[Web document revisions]

= Beginning of Section =

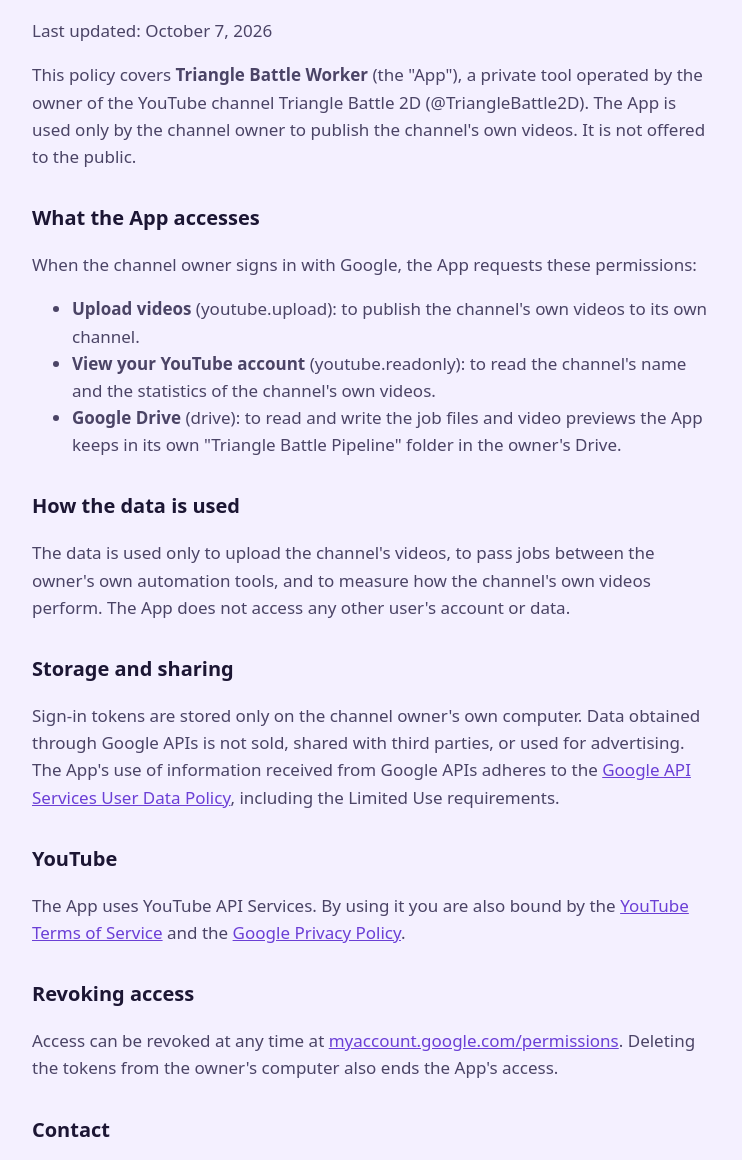
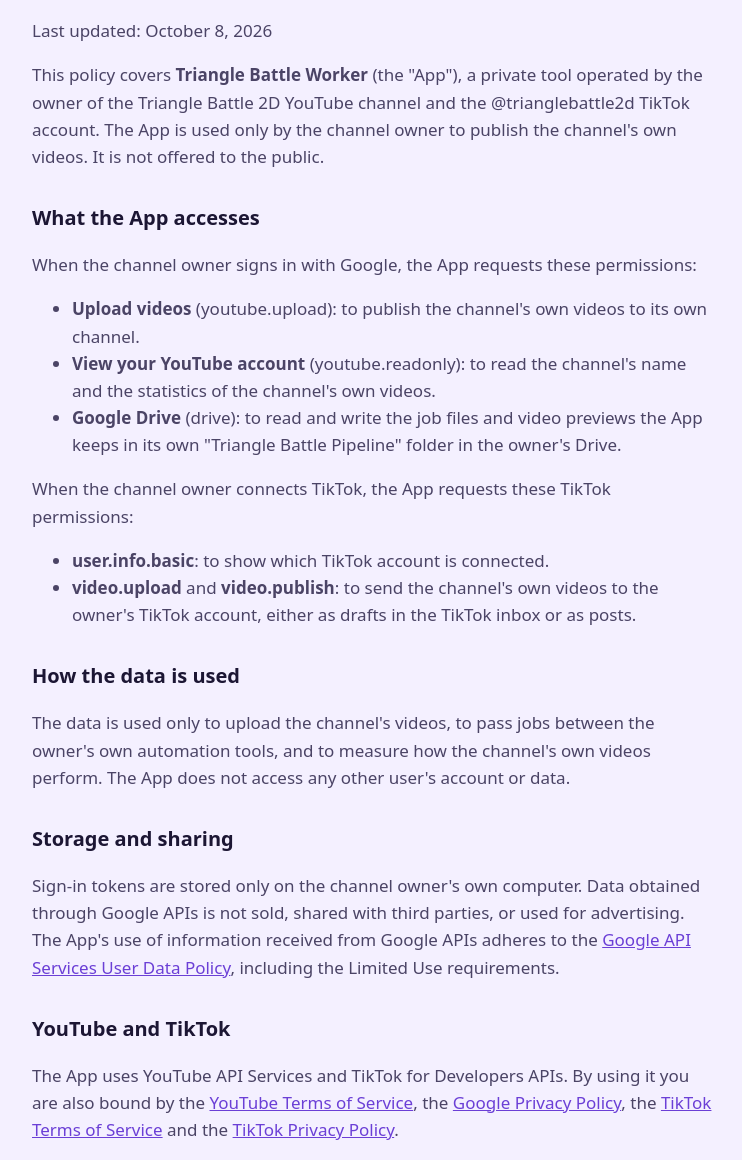
Before and after one commit to dawlin26-ship-it/trianglebattle2d, a plain HTML site: page privacy.html in a window 1280 px wide. Shown: the part 119-1279 px from the top of the page, without its empty margins (268-1010 px from the left). Drawn offline with Linux system fonts and the light colour scheme.

Commit message:
Add files via upload

```diff
--- a/privacy.html
+++ b/privacy.html
@@ -16,10 +16,10 @@
 <body>
 <main>
   <h1>Privacy Policy</h1>
-  <p>Last updated: October 7, 2026</p>
+  <p>Last updated: October 8, 2026</p>
 
   <p>This policy covers <strong>Triangle Battle Worker</strong> (the "App"), a private tool operated by the
-  owner of the YouTube channel Triangle Battle 2D (@TriangleBattle2D). The App is used only by the channel owner
+  owner of the Triangle Battle 2D YouTube channel and the @trianglebattle2d TikTok account. The App is used only by the channel owner
   to publish the channel's own videos. It is not offered to the public.</p>
 
   <h2>What the App accesses</h2>
@@ -30,6 +30,12 @@
     statistics of the channel's own videos.</li>
     <li><strong>Google Drive</strong> (drive): to read and write the job files and video previews the App keeps in
     its own "Triangle Battle Pipeline" folder in the owner's Drive.</li>
+  </ul>
+  <p>When the channel owner connects TikTok, the App requests these TikTok permissions:</p>
+  <ul>
+    <li><strong>user.info.basic</strong>: to show which TikTok account is connected.</li>
+    <li><strong>video.upload</strong> and <strong>video.publish</strong>: to send the channel's own videos to the
+    owner's TikTok account, either as drafts in the TikTok inbox or as posts.</li>
   </ul>
 
   <h2>How the data is used</h2>
@@ -42,15 +48,18 @@
   adheres to the <a href="https://developers.google.com/terms/api-services-user-data-policy">Google API Services User
   Data Policy</a>, including the Limited Use requirements.</p>
 
-  <h2>YouTube</h2>
-  <p>The App uses YouTube API Services. By using it you are also bound by the
-  <a href="https://www.youtube.com/t/terms">YouTube Terms of Service</a> and the
-  <a href="https://policies.google.com/privacy">Google Privacy Policy</a>.</p>
+  <h2>YouTube and TikTok</h2>
+  <p>The App uses YouTube API Services and TikTok for Developers APIs. By using it you are also bound by the
+  <a href="https://www.youtube.com/t/terms">YouTube Terms of Service</a>, the
+  <a href="https://policies.google.com/privacy">Google Privacy Policy</a>, the
+  <a href="https://www.tiktok.com/legal/terms-of-service">TikTok Terms of Service</a> and the
+  <a href="https://www.tiktok.com/legal/privacy-policy">TikTok Privacy Policy</a>.</p>
 
   <h2>Revoking access</h2>
-  <p>Access can be revoked at any time at
-  <a href="https://myaccount.google.com/permissions">myaccount.google.com/permissions</a>. Deleting the tokens from
-  the owner's computer also ends the App's access.</p>
+  <p>Google access can be revoked at any time at
+  <a href="https://myaccount.google.com/permissions">myaccount.google.com/permissions</a>, and TikTok access in the
+  TikTok app under Settings and privacy → Security → Apps and services. Deleting the tokens from the owner's computer
+  also ends the App's access.</p>
 
   <h2>Contact</h2>
   <p><a href="mailto:prodtiktok26@gmail.com">prodtiktok26@gmail.com</a></p>
```
Also changed, not shown: index.html (+2 -2 lines), terms.html (+6 -4 lines), tiktokJ0Se65etzwzXLUDuxs3tCGkmTRQPpHRL.txt (added).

= End of Section =

Problem to solve | Across the entries above, work out the count of lines that hold the word "computer", and state that number alone.

Solution to this problem | 2